    AUTHORS: Arlete de Carvalho Félix, Alexandra Maria Almeida Carvalho Pinto, Albert Schiaveto de Souza

    KEYWORDS: Disease, Motorcycle Taxi Drivers, Quality of Life

    JOURNAL NAME: Journal of Biosciences and Medicines, Vol.4 No.3, March 24, 2016
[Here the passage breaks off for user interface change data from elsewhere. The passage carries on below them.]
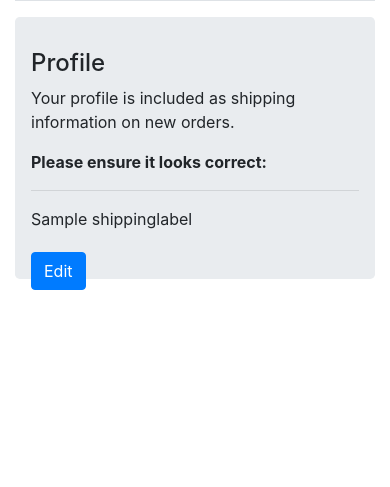
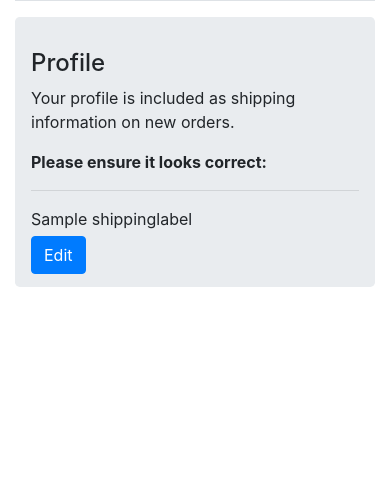
Before and after one commit to crazyman143/NCG, a Django app: template NCG/cemex/templates/cemex/my_orders.html in a window 390 px wide. Shown: the part 533-1020 px from the top of the page. Run offline with Django 3.2, Linux system fonts and the light colour scheme; the template is opened without the code that fills it: most values are stand-ins (such as "Sample title", 1, 10 or a date in 2020); some libraries are stand-ins or nearby versions.

Commit message:
Fix my_orders template
profile jumbotron on my_orders template not showing correctly on small screens. Using </br> instead of <p> tags around elements seems to help.

```diff
--- a/NCG/cemex/templates/cemex/my_orders.html
+++ b/NCG/cemex/templates/cemex/my_orders.html
@@ -97,8 +97,8 @@ My Orders
 			<p>Your profile is included as shipping information on new orders.</p>
 			<p><strong>Please ensure it looks correct:</strong></p>
 			<hr />
-			<p>{{shippinglabel | safe}}
-			<p><a class="btn btn-primary float-left role="button" href="{%url 'profiles:edit' %}">Edit</a></p>
+			{{shippinglabel | safe}}</br>
+			<a class="btn btn-primary float-left role="button" href="{%url 'profiles:edit' %}">Edit</a></br>
 		</div>
 	</div>
 
```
    ABSTRACT: Motorcycle taxi drivers are workers who use motorcycle to carry passengers. Objectives: to identify the sociodemographic profile and evaluate the physical and mental quality of life of motorcycle taxi drivers. Methods: Cross-sectional study, held in Campo Grande, Mato Grosso do Sul-Brazil, from May to July 2015 with 301 participants. To calculate the sample size, the margin of error was 5%, confidence level, 95%; and the drivers were randomly selected. For data collection, two instruments were used: the demographic questionnaire and the SF-36 Health Status Questionnaire. Results: Among the 301 respondents, predominance fell on males (98.7%, n = 297), married or in a stable relationship (63.5%, n = 191), with completed high school education (44.9%, n = 135). More than half felt discomfort while working (52.8%, n = 159). Of those with diagnosed disease the predominant type of disease was hypertension (55.5%, n = 30). When male and female were compared, men had lower average in the mental health aspect (63.39 ± 13.22); and women, in the emotional aspect (41.66 ± 31.91). There were significant differences in the scores of physical functioning (p = 0.002), bodily pain (0.043) and general health perceptions (p = 0.003) of the drivers reporting disease, compared to those who did not reported it. Conclusion: The studied motorcycle taxi drivers are mostly male, married, with high school education. Regarding quality of life, men had lower perception in the general mental health aspect whereas women showed lower perception in the emotional aspects. The individuals with disease had lower perceived quality of life in the physical functioning, bodily pain and general health concepts.